Zia Hassan

Stay In Control

Today, in the midst of quite a thunderstorm, I was parked near a auto repair shop. Through my windshield, which was streaked with rain, I noticed a sign that simply said: stay in control.

I immediately felt more grounded after reading it. I do teeter off sometimes, losing my control and poise, and as soon as I had read these very authoritative (nearly commanding) words, my mind snapped back to center. I felt victorious.

But that experience was not the essence of the message of this sign. What I had done was regained control, and almost anyone can do that under the right circumstances. Though it isn’t exactly intuitive, many people have props or tools that bring them back into the moment.

Snapping a rubber band, hitting a gong, striking a singing bowl, strumming a guitar… all of these are rituals that, if we lose our way, can bring us back to the path (whatever that means for us individually).

We can reclaim control. But to stay in control? To not let the mind wander or the attention slip? That might be an act of God. At the very least, it’s an impossibility for many folks. Even those who have reached enlightenment won’t stay in control – they’ll just reclaim control more quickly.

But I assume the writer of this sign didn’t actually mean to instruct us to stay in control. Staying in makes it sound like a river. You just stay in and you end up where you’re going.

But control doesn’t work like this. It is a bit more like like making the bed, or setting the table, or opening your eyes after nodding off. The momentary lapse in attention is reclaimed often enough that control seems to flow. But that’s just an illusion.

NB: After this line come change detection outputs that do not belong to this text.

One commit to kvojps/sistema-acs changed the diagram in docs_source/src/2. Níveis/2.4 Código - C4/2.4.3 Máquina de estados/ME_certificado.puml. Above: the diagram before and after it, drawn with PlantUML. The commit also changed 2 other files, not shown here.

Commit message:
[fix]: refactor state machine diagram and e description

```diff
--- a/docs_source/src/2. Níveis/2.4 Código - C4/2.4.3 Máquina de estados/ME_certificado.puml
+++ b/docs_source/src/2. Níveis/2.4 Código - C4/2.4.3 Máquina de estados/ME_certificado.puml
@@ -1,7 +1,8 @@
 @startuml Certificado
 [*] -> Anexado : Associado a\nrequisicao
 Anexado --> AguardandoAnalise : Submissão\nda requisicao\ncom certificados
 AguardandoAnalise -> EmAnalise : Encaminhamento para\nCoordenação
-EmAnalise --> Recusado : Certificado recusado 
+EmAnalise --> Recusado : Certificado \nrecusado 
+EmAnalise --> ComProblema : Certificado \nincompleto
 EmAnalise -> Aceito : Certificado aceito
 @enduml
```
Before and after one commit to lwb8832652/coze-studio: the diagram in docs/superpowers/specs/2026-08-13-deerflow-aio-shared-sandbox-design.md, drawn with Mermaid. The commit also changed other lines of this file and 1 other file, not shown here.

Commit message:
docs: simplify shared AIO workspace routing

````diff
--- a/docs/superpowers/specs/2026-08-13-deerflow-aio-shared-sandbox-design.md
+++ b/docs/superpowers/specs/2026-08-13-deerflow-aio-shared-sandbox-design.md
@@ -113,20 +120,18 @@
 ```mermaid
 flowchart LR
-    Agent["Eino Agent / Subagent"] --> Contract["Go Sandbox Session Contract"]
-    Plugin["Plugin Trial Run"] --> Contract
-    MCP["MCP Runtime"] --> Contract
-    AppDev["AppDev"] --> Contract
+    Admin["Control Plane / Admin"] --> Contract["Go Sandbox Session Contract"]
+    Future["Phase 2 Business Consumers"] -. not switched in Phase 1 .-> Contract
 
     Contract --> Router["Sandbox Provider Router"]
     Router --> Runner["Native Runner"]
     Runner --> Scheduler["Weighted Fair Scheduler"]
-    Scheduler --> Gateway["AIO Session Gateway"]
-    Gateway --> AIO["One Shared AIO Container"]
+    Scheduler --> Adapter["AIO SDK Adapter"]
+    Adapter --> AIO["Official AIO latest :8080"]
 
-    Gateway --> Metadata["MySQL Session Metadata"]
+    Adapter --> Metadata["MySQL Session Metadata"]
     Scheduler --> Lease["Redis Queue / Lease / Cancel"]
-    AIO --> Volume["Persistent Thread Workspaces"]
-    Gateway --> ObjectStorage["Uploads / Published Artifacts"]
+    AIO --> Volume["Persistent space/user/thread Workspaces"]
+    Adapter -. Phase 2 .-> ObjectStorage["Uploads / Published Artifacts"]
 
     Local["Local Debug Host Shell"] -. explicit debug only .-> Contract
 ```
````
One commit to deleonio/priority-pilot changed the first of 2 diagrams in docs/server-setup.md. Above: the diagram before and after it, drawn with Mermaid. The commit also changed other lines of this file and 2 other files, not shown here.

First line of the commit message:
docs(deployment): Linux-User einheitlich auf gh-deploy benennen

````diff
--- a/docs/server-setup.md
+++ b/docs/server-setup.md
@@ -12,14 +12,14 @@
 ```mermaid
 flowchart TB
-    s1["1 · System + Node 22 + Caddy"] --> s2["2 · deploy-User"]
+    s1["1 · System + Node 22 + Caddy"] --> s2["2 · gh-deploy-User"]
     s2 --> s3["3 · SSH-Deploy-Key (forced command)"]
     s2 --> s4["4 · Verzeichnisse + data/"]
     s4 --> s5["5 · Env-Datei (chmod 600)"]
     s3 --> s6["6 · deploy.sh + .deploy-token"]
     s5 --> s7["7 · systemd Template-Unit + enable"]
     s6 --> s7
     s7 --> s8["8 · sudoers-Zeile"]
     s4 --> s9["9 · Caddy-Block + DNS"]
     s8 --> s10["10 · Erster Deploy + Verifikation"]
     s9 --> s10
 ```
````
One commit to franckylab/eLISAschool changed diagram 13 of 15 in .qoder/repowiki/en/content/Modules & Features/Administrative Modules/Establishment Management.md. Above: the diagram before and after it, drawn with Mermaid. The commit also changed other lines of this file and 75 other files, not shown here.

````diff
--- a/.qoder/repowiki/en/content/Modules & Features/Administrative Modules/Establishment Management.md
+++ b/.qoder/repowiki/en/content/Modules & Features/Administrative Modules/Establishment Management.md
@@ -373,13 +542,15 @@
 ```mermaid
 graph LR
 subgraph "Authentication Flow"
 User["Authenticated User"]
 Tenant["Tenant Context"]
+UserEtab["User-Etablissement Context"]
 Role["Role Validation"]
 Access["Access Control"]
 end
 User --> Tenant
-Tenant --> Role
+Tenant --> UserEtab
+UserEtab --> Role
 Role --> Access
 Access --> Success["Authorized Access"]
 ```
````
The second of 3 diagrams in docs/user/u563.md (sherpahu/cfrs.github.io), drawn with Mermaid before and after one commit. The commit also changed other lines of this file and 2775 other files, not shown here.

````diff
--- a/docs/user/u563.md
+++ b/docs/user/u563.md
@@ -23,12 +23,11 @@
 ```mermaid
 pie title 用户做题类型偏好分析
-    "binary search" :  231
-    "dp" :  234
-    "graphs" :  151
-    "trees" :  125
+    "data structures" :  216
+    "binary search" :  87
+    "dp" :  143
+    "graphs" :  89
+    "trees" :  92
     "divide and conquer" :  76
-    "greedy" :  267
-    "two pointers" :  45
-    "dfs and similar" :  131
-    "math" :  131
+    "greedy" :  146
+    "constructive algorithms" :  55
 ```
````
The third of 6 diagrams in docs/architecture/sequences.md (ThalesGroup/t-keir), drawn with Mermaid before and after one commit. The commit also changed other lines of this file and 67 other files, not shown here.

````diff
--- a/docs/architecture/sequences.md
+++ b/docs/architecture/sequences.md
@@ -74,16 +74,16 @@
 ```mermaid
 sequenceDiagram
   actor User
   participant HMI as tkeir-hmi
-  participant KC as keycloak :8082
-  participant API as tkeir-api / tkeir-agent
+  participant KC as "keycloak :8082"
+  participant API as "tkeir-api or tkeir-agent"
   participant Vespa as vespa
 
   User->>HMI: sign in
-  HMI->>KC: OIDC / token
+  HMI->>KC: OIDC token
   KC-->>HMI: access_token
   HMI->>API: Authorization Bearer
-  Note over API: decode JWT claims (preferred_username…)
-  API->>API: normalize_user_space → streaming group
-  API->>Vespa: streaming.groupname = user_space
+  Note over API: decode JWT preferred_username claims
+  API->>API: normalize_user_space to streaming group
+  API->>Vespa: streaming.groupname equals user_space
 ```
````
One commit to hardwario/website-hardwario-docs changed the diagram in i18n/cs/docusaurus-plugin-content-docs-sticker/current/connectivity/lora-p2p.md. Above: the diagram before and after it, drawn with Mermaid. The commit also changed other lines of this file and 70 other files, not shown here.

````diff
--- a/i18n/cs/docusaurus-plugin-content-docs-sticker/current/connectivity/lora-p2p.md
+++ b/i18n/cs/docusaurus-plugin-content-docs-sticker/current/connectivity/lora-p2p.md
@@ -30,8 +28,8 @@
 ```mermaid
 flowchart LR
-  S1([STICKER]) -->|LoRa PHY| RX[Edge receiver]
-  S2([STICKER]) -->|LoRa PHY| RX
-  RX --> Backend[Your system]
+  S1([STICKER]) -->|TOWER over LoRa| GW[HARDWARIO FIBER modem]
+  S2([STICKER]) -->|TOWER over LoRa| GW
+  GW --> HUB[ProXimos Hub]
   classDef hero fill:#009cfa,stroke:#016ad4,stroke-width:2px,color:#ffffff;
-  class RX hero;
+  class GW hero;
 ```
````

We can’t ever stay in control. The best we can do is avoid wandering too far.